Problem to solve => Each line in the data holding "dist" should be listed.

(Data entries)
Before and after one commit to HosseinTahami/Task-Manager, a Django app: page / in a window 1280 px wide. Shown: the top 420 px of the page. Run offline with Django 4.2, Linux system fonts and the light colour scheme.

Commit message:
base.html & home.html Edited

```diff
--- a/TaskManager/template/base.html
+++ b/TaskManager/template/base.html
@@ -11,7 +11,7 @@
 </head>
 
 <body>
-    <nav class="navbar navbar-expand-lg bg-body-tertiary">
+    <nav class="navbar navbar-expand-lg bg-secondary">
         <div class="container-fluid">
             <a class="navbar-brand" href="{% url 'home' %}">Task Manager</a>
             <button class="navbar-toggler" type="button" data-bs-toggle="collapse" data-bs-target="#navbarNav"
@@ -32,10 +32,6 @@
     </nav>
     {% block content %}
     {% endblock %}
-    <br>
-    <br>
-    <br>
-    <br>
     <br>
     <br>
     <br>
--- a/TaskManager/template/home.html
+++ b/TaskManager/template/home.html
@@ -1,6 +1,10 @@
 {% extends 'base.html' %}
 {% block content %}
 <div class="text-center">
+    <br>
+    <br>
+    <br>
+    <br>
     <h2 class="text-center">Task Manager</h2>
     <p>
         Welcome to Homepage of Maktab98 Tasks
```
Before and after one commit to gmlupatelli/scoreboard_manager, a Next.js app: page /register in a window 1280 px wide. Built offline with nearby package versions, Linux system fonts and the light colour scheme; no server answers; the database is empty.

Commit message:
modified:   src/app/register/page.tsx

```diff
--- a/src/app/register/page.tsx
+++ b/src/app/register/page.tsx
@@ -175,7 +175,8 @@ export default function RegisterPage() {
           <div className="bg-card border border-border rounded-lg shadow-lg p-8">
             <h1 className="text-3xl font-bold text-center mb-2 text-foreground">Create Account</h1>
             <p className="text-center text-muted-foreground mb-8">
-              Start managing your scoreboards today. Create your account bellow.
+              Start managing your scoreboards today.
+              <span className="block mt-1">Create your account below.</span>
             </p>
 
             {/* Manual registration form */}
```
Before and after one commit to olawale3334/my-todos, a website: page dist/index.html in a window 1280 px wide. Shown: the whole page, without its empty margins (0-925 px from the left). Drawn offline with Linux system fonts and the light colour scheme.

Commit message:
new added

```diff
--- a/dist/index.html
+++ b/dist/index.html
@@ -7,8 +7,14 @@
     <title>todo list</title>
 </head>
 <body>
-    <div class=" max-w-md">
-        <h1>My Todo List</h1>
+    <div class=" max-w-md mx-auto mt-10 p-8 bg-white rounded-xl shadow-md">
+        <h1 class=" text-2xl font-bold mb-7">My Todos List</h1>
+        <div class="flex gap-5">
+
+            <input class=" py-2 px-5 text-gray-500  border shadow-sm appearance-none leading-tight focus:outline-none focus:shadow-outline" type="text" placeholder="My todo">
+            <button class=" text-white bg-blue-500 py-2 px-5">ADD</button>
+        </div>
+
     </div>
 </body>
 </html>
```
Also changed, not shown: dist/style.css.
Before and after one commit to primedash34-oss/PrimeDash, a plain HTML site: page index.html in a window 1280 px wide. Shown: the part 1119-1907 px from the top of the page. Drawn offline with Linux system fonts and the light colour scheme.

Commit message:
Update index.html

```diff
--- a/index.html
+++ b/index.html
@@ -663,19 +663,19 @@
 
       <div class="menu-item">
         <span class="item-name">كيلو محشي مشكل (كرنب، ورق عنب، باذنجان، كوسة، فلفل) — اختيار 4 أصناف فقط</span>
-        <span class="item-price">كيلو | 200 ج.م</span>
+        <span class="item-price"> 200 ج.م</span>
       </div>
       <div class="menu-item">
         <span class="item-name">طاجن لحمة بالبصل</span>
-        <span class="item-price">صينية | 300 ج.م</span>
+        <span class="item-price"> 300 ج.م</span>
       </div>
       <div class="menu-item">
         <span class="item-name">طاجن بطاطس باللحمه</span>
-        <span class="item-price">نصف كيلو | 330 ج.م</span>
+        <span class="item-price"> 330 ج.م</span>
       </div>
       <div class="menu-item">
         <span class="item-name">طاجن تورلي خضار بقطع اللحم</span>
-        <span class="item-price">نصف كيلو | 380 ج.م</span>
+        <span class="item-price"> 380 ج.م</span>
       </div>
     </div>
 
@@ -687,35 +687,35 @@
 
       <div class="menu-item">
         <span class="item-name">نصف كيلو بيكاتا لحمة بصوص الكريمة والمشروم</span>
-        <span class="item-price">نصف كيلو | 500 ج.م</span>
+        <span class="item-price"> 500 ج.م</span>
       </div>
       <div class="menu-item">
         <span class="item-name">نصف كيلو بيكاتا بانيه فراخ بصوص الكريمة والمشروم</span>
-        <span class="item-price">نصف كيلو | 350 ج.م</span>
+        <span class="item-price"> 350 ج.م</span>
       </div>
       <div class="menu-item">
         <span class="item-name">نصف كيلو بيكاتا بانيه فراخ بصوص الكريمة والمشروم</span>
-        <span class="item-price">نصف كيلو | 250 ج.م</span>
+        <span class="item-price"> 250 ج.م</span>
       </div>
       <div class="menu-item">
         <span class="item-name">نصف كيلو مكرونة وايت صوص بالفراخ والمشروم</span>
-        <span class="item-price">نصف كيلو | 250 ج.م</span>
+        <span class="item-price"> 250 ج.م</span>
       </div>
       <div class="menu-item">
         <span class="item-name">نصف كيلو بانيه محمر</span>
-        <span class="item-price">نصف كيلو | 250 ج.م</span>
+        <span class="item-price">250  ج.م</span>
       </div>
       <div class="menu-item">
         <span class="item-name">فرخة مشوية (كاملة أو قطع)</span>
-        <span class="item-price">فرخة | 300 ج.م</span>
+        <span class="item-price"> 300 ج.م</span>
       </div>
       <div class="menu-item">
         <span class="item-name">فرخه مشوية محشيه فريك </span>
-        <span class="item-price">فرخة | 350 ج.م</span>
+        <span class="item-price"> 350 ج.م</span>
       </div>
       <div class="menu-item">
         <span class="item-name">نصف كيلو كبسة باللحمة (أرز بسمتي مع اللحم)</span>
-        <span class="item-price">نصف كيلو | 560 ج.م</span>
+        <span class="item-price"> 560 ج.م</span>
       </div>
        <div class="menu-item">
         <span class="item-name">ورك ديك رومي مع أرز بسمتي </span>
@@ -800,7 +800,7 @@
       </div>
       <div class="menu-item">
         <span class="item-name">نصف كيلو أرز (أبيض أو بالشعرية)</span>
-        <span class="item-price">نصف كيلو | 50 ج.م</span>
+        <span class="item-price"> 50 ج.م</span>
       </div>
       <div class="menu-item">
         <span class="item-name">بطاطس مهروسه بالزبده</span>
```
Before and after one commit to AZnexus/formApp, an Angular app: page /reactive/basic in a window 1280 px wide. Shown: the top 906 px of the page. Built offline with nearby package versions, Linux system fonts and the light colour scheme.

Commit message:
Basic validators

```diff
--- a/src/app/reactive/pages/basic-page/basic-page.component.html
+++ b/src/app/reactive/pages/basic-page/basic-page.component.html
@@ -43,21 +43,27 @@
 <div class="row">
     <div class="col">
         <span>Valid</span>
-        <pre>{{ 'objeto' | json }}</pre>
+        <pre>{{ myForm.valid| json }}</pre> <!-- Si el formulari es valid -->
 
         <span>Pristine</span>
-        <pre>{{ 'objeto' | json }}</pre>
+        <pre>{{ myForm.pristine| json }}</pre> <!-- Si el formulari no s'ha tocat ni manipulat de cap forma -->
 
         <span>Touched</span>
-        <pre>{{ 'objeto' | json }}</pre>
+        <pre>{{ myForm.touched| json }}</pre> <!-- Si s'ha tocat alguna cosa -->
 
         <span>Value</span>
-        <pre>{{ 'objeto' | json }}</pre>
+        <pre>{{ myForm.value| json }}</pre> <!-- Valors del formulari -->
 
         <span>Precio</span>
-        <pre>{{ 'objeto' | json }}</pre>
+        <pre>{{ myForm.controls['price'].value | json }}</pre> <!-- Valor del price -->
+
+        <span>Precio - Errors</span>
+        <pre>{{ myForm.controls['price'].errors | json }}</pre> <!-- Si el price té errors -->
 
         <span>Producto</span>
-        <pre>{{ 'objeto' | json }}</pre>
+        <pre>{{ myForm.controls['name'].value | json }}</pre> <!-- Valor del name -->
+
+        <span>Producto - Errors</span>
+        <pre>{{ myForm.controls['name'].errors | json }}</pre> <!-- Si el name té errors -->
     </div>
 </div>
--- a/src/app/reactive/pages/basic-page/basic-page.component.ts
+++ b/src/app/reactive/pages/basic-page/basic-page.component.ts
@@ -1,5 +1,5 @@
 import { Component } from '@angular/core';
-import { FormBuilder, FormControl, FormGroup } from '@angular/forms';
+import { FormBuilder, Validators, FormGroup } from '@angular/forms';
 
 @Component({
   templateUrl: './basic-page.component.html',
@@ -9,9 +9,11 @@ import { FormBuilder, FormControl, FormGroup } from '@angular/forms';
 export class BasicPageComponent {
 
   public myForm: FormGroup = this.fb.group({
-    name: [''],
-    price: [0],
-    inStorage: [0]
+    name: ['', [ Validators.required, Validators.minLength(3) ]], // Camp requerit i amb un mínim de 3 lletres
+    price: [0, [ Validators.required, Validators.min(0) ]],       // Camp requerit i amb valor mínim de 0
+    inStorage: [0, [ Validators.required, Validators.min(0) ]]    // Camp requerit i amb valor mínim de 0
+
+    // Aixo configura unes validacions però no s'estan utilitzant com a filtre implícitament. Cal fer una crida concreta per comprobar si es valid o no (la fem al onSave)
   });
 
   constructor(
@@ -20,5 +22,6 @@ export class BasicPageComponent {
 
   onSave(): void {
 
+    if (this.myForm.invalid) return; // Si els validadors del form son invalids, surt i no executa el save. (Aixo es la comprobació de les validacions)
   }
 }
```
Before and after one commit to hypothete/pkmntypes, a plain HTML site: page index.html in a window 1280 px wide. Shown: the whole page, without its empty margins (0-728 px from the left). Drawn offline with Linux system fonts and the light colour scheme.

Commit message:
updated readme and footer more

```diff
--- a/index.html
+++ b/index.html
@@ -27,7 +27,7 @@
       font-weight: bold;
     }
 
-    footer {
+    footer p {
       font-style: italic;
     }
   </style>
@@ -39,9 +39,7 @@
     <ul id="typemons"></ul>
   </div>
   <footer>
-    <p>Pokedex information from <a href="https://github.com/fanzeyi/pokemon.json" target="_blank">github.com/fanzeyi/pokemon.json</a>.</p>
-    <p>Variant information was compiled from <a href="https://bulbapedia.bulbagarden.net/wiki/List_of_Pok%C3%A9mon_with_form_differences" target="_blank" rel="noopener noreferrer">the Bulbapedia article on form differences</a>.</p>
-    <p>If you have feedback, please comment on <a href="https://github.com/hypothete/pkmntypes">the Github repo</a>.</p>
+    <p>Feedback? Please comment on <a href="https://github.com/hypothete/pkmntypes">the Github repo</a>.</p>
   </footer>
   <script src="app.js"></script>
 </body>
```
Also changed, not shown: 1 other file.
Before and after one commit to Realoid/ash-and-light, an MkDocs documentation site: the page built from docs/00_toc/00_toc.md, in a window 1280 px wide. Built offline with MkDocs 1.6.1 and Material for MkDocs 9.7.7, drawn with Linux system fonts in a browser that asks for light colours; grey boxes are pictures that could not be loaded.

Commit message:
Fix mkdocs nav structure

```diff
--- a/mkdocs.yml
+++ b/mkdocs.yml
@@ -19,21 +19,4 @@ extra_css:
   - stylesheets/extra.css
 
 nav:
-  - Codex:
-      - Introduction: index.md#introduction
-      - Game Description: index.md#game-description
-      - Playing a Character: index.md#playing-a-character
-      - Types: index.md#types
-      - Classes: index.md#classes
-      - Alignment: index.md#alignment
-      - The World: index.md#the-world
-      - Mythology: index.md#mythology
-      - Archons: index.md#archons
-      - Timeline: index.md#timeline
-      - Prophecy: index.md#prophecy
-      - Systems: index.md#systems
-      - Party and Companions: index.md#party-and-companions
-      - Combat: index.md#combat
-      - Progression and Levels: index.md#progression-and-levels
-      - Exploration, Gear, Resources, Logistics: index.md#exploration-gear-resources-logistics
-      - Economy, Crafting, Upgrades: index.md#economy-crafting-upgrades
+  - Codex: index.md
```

Exercise solution =>
Before and after one commit to olawale3334/my-todos, a website: page dist/index.html in a window 1280 px wide. Shown: the whole page, without its empty margins (0-925 px from the left). Drawn offline with Linux system fonts and the light colour scheme.
--- a/dist/index.html
+++ b/dist/index.html
Also changed, not shown: dist/style.css.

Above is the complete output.